PROBLEM DESCRIPTION => The expected result is an exact restatement of the data, free of pictures.

STUDY MATERIAL =>

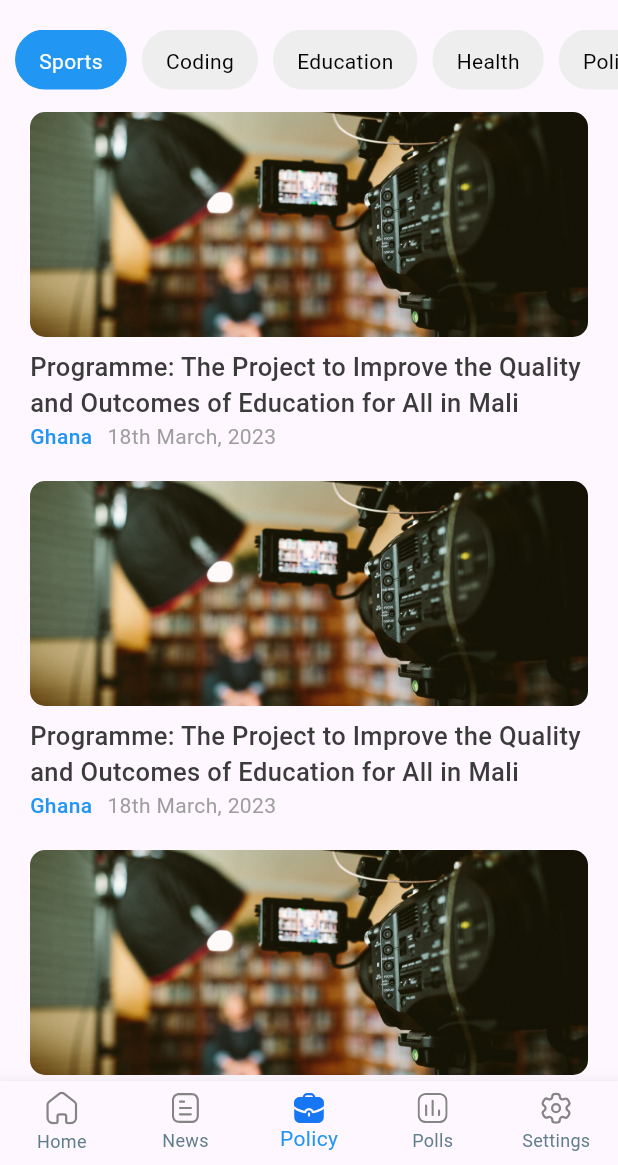
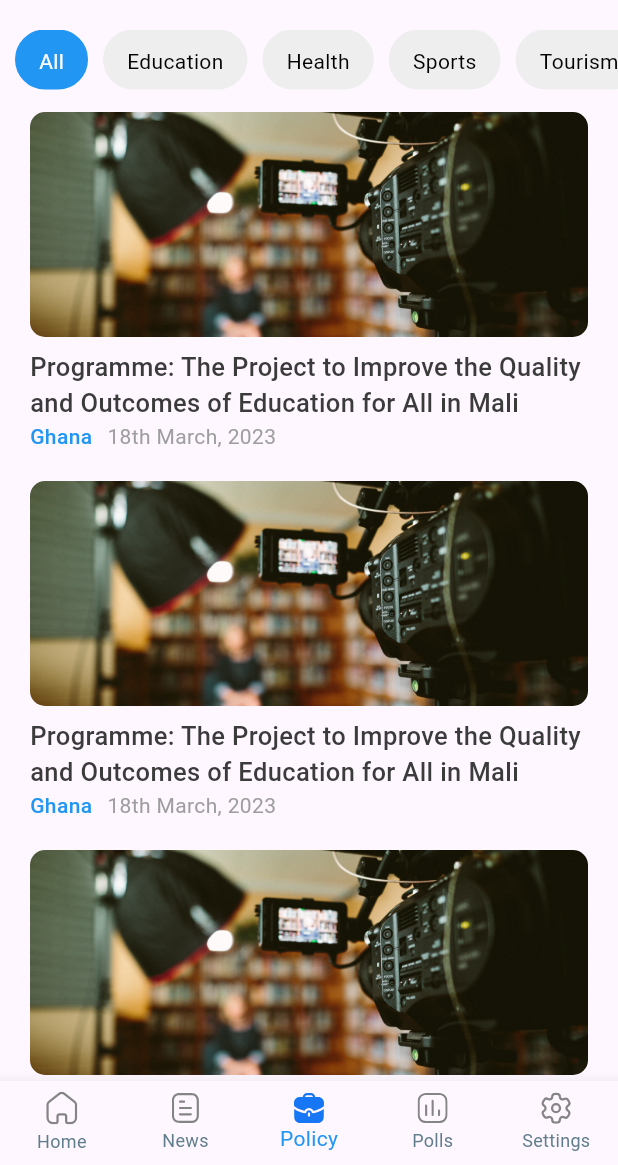
Before and after one commit to HumbleGh/shortchanged, a Flutter app: the screen it shows after launch, item 3 of the bottom bar chosen, on a phone screen of 412 x 824 dp, the part 71-1236 px from its top. Run offline on Flutter 3.47's test engine with Material 2 defaults, Android fonts, the phone set to English and light mode, and no system bars; our stand-ins replace flutter_svg, gap, google_fonts.

Commit message:
minor changes

```diff
--- a/lib/pages/policy_page.dart
+++ b/lib/pages/policy_page.dart
@@ -18,11 +18,11 @@ class PolicyPage extends StatefulWidget {
 
 class _PolicyPage extends State<PolicyPage> {
   final List<String> tabTitles = [
-    "Sports",
-    "Coding",
+    "All",
     "Education",
     "Health",
-    "Politics",
+    "Sports",
+    "Tourism",
   ];
   int _currentIndex = 0;
 
```
Also changed, not shown: assets/icons/Chat.svg (added), assets/icons/dislike.svg (added), assets/icons/like.svg (added).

RESPONSE AREA =>
Before and after one commit to HumbleGh/shortchanged, a Flutter app: the screen it shows after launch, item 3 of the bottom bar chosen, on a phone screen of 412 x 824 dp, the part 71-1236 px from its top. Run offline on Flutter 3.47's test engine with Material 2 defaults, Android fonts, the phone set to English and light mode, and no system bars; our stand-ins replace flutter_svg, gap, google_fonts.

Commit message:
minor changes

```diff
--- a/lib/pages/policy_page.dart
+++ b/lib/pages/policy_page.dart
@@ -18,11 +18,11 @@ class PolicyPage extends StatefulWidget {
 
 class _PolicyPage extends State<PolicyPage> {
   final List<String> tabTitles = [
-    "Sports",
-    "Coding",
+    "All",
     "Education",
     "Health",
-    "Politics",
+    "Sports",
+    "Tourism",
   ];
   int _currentIndex = 0;
 
```
Also changed, not shown: assets/icons/Chat.svg (added), assets/icons/dislike.svg (added), assets/icons/like.svg (added).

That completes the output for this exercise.